4. Stay curious. Notions of right/wrong and black/white are like kryptonite to curiosity. Labels can have that effect too. If you have a definitive attachment to what something means and aren’t willing to explore the pathways that surround it, you will probably experience the thud of hitting a wall. That wall will get in the way of true intimacy. What magic goodness is possible when you share your innermost reality in a spirit of wonder?
5. Look for the sensations of truth in your body. There is a way I feel it in my body when I express the words that describe my experience well. It's like a tuning fork has been hit with that particular choice of words and now my body is resonating with that truth. It feels good. There is both a settling and an aliveness. What does truth feel like inside of you?
6. For the hard truths, find a good container. Telling a deep, dark truth to a cashier will not be nearly as satisfying as telling a trusted loved one, counselor or coach. It might be a good idea to test run the capacities of somebody before you share your most vulnerable and shame-filled parts with them. It’s kinda like responsibly choosing a good caretaker for your inner child. In terms of naming your hard truths with loved ones and intimates, it helps to refrain from sharing while they are in a reactive state.
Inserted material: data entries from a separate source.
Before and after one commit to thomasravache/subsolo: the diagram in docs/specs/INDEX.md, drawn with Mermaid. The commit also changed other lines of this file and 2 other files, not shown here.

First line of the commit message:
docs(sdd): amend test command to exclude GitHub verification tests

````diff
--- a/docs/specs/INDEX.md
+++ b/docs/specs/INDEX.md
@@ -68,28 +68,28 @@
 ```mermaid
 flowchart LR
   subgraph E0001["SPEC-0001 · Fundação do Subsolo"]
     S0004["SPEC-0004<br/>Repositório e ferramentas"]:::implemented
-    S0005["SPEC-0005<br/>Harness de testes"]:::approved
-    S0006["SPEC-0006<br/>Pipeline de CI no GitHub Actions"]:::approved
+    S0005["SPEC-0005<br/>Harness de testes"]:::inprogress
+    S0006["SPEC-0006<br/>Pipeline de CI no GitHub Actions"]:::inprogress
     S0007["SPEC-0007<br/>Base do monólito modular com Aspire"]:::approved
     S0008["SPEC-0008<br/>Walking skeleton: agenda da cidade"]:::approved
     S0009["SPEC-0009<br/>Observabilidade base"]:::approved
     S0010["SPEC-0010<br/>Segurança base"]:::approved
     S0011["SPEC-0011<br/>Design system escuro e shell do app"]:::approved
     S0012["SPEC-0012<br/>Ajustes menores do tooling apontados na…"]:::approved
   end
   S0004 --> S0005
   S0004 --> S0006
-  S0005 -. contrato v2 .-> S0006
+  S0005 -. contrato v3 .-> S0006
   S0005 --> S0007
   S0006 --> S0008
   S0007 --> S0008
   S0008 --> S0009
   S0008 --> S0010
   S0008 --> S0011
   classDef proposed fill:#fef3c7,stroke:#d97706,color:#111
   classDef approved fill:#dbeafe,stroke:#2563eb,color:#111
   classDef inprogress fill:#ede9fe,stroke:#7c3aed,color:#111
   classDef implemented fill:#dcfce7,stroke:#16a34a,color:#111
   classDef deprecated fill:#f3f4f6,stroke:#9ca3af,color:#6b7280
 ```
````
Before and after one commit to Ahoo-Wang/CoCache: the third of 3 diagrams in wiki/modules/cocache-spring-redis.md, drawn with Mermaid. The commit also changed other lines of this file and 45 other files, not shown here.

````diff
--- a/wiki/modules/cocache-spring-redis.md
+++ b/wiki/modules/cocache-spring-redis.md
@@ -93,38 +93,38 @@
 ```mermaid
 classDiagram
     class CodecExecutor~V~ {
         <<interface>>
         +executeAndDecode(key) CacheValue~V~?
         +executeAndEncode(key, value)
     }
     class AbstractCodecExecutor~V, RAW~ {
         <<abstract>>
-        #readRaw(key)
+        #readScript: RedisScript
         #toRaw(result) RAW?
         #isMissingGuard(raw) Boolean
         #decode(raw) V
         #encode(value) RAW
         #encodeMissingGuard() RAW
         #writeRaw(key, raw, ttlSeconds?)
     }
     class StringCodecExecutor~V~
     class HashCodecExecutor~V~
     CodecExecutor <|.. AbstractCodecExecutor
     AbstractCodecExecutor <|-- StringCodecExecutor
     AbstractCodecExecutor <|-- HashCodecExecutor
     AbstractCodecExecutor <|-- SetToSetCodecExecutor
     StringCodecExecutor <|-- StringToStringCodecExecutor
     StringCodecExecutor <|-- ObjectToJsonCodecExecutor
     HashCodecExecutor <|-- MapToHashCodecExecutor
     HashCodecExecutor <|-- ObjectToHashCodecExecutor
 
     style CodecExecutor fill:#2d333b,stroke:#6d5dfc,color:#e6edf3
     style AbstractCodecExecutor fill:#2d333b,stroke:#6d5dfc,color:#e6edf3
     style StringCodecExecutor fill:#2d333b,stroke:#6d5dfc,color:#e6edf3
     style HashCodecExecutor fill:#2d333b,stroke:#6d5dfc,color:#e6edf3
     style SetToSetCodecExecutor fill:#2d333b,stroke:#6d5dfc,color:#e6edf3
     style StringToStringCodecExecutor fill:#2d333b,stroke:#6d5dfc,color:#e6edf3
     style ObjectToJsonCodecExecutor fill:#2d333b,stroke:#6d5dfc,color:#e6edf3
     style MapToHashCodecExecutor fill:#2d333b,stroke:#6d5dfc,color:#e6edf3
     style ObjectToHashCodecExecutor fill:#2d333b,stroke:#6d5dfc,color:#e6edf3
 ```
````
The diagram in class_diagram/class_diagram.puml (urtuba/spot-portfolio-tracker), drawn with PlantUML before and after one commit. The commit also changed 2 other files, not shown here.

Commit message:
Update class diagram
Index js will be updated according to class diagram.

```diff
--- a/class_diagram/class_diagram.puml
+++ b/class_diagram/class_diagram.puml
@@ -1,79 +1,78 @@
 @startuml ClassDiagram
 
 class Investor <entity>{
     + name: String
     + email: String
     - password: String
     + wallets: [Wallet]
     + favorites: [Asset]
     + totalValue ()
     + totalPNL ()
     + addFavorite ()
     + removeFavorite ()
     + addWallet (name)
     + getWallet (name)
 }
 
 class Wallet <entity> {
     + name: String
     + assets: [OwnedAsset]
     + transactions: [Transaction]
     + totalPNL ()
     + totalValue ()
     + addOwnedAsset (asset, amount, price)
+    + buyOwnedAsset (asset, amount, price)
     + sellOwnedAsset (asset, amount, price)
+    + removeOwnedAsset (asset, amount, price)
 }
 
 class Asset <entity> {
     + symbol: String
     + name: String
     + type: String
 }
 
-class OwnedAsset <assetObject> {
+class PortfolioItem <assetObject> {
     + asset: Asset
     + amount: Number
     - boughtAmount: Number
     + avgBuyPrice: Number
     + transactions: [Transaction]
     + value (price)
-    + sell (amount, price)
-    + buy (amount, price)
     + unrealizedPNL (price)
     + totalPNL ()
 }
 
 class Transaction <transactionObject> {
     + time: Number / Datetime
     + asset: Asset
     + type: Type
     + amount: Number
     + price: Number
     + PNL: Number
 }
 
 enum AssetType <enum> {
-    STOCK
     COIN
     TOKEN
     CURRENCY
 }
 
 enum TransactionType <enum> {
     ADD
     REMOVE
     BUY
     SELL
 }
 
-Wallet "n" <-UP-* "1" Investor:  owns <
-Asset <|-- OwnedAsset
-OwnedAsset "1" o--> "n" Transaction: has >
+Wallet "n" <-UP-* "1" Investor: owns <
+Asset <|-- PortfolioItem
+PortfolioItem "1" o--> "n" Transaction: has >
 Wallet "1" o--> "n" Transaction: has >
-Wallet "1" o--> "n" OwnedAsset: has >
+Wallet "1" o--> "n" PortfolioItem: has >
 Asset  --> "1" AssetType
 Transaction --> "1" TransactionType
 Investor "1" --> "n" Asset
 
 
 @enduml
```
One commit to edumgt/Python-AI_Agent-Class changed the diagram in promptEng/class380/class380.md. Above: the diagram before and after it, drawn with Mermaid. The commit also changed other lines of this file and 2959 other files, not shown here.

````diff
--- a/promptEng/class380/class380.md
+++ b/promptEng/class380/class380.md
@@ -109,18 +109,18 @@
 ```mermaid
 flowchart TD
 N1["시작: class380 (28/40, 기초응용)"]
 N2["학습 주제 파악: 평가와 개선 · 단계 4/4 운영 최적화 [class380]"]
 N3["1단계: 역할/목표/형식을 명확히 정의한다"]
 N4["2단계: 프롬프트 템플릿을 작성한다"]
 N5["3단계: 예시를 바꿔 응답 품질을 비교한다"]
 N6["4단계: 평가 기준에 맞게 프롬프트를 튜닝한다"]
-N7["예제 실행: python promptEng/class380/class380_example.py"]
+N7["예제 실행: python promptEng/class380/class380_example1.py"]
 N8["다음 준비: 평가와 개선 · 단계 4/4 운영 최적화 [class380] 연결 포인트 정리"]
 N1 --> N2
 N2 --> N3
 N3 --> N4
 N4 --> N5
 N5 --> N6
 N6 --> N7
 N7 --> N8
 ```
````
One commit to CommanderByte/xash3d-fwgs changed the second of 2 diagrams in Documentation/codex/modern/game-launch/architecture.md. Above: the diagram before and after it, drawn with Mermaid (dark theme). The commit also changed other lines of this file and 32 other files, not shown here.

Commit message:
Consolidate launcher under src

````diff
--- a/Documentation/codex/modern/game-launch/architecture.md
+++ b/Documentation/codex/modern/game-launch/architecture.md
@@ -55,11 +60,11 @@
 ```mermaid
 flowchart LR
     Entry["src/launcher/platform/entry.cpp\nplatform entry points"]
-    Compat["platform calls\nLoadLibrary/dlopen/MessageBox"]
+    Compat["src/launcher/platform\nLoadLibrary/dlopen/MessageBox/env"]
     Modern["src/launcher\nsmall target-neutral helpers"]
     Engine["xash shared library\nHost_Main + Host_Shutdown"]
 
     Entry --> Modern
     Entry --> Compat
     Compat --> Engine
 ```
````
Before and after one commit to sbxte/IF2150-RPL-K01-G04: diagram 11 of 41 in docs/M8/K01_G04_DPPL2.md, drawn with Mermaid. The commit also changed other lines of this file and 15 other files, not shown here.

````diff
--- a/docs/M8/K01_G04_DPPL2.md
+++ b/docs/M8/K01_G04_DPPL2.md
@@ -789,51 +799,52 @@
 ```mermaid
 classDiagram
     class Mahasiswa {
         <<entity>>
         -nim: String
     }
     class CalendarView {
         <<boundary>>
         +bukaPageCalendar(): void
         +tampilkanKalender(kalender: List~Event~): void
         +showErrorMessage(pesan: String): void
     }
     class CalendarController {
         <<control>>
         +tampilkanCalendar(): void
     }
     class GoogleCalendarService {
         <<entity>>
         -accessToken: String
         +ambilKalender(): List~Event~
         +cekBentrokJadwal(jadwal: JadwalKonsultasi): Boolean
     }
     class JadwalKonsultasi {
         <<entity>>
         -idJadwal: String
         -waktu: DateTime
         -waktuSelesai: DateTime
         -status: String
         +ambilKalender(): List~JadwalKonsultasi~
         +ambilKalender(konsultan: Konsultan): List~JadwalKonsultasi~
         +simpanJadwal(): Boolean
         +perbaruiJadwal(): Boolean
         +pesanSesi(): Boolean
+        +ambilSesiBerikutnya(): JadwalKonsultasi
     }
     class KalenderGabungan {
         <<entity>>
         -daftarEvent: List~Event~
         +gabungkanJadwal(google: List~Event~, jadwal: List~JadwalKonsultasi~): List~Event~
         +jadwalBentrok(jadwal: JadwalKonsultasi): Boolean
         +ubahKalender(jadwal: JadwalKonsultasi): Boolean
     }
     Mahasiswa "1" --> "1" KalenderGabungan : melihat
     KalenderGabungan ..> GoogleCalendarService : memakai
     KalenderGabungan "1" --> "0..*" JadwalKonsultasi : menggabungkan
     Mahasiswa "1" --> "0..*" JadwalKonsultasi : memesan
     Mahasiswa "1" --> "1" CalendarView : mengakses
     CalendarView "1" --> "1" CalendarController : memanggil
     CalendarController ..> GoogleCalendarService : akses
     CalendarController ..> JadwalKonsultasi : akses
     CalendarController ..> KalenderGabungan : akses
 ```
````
Focus on infusing the relationship with goodness and appreciation and get into a more settled state together before you bring out the hard stuff. Of course, there are always some inherent risks involved, but in my experience they are sublimely worth it.
There you have it. An exploration of the art and beauty of naming your truth. I would love to hear what beauty these guidelines inspire in you.